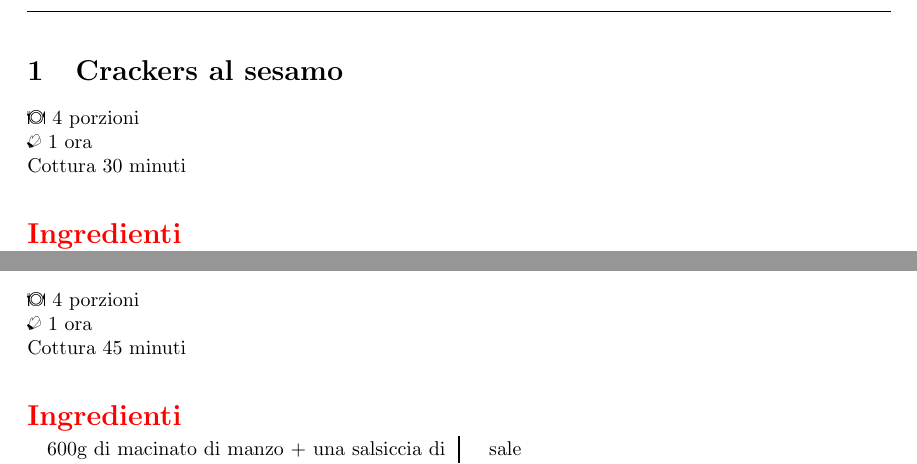
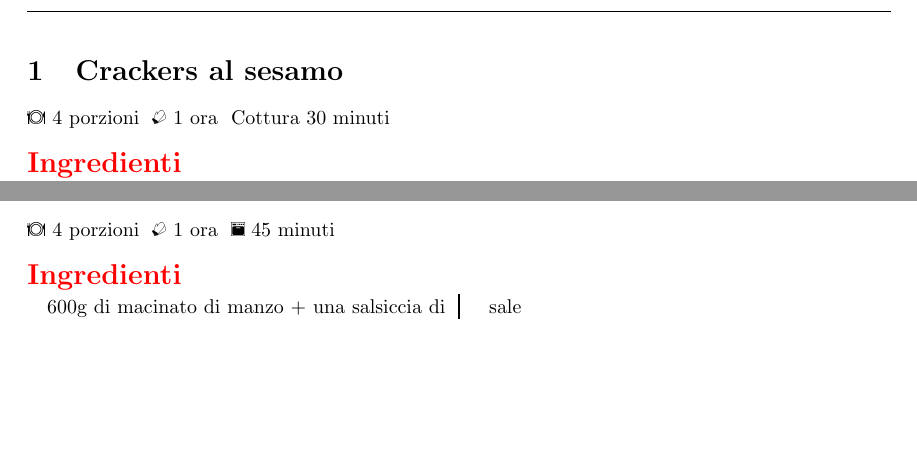
Before and after one commit to massimobarbieri/Appunti-di-cucina, a LaTeX document (main.tex, which reads Ricette/Secondi-di-carne/polpettone.tex): two parts of pages 4 and 18 of 30, joined at a grey line, cut so that both start at the same text, the shorter picture padded with empty space. Compiled offline with pdfLaTeX.

Commit message:
Informazioni aggiuntive in linea

```diff
--- a/Ricette/Secondi-di-carne/polpettone.tex
+++ b/Ricette/Secondi-di-carne/polpettone.tex
@@ -1,7 +1,7 @@
 \recipe[]{Polpettone di manzo}
 \serves{4}
 \preptime{1 ora}
-\cooktime[Cottura]{45 minuti}
+\cooktime{45 minuti}
 \begin{ingreds}
 	600g di macinato di manzo + una salsiccia di maiale
 	pecorino grattugiato
--- a/main.tex
+++ b/main.tex
@@ -71,15 +71,15 @@
     \lhead{\large\color{frzcolor}\textbf{F}}}
 %% Optional arguments for alternate names for these:
 \newcommand{\serves}[2][\Fork\Dish\Knife]{%
-	#1 #2 porzioni\newline
+	#1 #2 porzioni
     %\chead{#1 #2}
     }
 \newcommand{\preptime}[2][\Gloves]{%
-	#1 #2 \newline
+	#1 #2
 	%\lfoot{#1 #2}%
 }
-\newcommand{\cooktime}[2][\Interval]{%
-	#1 #2 \newline
+\newcommand{\cooktime}[2][\Oven]{%
+	#1 #2
 	% \rfoot{#1: #2}%
 }
 \newcommand{\temp}[1]{%
```
Also changed, not shown: Ricette/Secondi-di-carne/nuggets-di-pollo.tex (+1 -1 lines), MyHack-Recipe-Book.pdf, 2 other files.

------------------------------------------------------------

Work instructions:
State how many lines above contain the string "newcommand", with no other words.

Solution to this problem:
5